Republican presidential candidate Mitt Romney responds to a heckler during a campaign stop, Friday, Feb. 10, 2012, in Portland, Maine. (AP photo by Robert F. Bukaty)

A version of this article was originally published in The Daily Brief, our Maine politics newsletter. Sign up here for daily news and insight from politics editor Michael Shepherd.

Utah Sen. Mitt Romney announced Wednesday that he would leave his seat after just one term, a bombshell that came with a Maine angle as Romney unloaded on many of his colleagues on his way out the door.

The Republican told biographer McKay Coppins of The Atlantic that Sen. Angus King, I-Maine, warned Romney of vague threats to his life days before the riots of Jan. 6, 2021. Romney warned Senate Minority Leader Mitch McConnell, R-Kentucky, of them, and said the leader did not respond.

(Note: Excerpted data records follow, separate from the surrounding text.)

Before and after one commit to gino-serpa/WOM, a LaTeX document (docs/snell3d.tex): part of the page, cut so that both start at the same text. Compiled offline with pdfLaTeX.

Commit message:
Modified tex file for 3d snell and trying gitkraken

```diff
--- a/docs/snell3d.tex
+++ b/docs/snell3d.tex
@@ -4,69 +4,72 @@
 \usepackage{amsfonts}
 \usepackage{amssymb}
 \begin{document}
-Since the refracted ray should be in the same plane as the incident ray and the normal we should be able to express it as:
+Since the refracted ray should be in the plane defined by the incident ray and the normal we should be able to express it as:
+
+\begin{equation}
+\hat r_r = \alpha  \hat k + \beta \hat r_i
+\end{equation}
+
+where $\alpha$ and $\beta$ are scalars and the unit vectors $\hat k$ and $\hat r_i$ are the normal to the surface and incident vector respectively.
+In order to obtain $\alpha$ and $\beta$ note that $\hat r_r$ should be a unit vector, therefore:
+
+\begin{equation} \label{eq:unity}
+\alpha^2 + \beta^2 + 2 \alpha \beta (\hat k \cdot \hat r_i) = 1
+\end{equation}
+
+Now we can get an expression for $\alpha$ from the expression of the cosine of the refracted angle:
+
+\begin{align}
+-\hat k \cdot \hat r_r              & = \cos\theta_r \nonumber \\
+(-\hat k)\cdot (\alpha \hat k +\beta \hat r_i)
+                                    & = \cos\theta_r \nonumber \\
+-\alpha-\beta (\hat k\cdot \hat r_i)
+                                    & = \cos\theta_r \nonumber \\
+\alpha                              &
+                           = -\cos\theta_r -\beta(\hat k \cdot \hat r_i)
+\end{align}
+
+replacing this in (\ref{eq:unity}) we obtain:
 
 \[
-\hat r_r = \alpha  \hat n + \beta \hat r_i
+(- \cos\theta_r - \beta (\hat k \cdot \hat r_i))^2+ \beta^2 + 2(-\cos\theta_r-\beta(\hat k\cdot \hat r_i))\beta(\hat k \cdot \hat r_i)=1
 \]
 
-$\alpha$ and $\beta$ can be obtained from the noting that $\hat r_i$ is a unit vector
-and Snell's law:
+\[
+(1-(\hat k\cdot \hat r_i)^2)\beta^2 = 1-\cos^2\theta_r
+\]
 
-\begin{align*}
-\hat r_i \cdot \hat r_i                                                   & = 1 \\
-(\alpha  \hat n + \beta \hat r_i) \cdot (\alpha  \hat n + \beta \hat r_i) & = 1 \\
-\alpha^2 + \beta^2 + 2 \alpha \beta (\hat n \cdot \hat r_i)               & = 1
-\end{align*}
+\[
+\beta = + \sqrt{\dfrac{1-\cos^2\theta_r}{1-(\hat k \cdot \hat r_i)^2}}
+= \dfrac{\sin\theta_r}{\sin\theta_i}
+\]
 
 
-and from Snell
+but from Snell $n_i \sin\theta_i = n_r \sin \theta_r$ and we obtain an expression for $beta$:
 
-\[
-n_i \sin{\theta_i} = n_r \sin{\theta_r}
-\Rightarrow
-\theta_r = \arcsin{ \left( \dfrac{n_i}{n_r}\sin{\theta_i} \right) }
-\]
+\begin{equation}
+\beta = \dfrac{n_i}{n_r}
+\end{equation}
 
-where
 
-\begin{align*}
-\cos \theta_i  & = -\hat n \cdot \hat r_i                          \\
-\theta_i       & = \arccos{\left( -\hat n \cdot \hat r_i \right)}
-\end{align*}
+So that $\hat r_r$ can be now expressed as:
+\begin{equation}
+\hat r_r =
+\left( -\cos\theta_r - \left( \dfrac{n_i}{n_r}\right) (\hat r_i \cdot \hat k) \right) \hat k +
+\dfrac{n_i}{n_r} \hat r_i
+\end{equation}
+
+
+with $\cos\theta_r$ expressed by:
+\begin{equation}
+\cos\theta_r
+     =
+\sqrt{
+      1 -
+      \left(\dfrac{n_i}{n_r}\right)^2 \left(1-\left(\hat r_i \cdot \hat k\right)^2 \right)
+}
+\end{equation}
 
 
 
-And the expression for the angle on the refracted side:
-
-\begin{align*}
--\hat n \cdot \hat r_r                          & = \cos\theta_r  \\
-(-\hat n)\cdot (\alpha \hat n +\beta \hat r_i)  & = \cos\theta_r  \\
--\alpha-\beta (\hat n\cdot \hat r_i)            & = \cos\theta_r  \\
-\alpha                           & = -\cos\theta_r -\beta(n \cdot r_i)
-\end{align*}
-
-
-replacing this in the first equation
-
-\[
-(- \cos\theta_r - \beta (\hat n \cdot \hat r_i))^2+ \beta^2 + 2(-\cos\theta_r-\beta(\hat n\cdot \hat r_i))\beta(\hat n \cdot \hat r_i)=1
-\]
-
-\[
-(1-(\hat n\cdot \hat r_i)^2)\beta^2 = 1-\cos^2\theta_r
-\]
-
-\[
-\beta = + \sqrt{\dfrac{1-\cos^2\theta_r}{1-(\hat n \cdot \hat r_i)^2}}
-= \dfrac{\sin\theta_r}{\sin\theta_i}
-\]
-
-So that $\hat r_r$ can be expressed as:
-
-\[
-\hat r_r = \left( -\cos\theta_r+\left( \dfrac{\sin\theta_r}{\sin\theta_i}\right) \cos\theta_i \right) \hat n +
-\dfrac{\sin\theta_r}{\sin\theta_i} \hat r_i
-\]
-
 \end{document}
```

The point is that Romney sees many in his party have effectively capitulated to former President Donald Trump whether they align with him or not. Depending on your beliefs, you could see this either as a principled stand by the 2012 Republican presidential nominee or a sign that he is simply out of touch. Either way, it’s clear that figures like Romney have lost their hold.

The context: Maine has had a front-seat view to this. Romney won the 2012 presidential caucuses here, but they are remembered more for a takeover of the state convention by supporters of insurgent candidate Ron Paul and the divisive dispute that followed.

It did not threaten Romney’s path to the nomination, but it was a sign that the grassroots was suspicious of him. He lost the election to President Barack Obama  after getting Trump’s endorsement. As Trump closed in on the party’s nomination in early 2016, Romney gave a notable anti-Trump speech in which he called the billionaire a “phony” and “fraud.”

Trump happened to be in Maine that day, giving his first reaction in a Portland hotel ballroom. He responded by noting his past endorsement of Romney and giving the infamous line that the 2012 nominee would have “dropped to his knees” for Trump’s backing. He slammed Romney as a “choke artist.” Then-Gov. Paul LePage said Trump would prove the establishment wrong.

He did, eventually beating Democrat Hillary Clinton. Romney’s career continued due to the atypical nature of Mormon-dominated politics in Utah, a deep-red state that is not as enthralled with Trump as many others are. Primary challengers   were beginning to line up against him there, with many conservatives noting his votes to convict Trump on impeachment charges.

What they’re saying: Romney said he was stepping aside because the country needs younger leaders to step up as an antidote to the shortcomings of Trump and President Joe Biden.

King told CNN that Romney will be missed in the Senate for his work across the aisle, and Sen. Susan Collins, another Republican skeptic of Trump, said she learned of his decision to leave the Senate “with deep regret.”

What’s next: We won’t know whether Romney would have hung onto his seat. But as the party clatters toward another Trump-Biden election despite the former president’s indictments and a lack of popularity for both men, we do know that Romney and others like him have lost their grip on the party. Next year will provide a good look at the results of this shift.

Michael Shepherd joined the Bangor Daily News in 2015 after time at the Kennebec Journal. He lives in Augusta, graduated from the University of Maine in 2012 and has a master's degree from the University...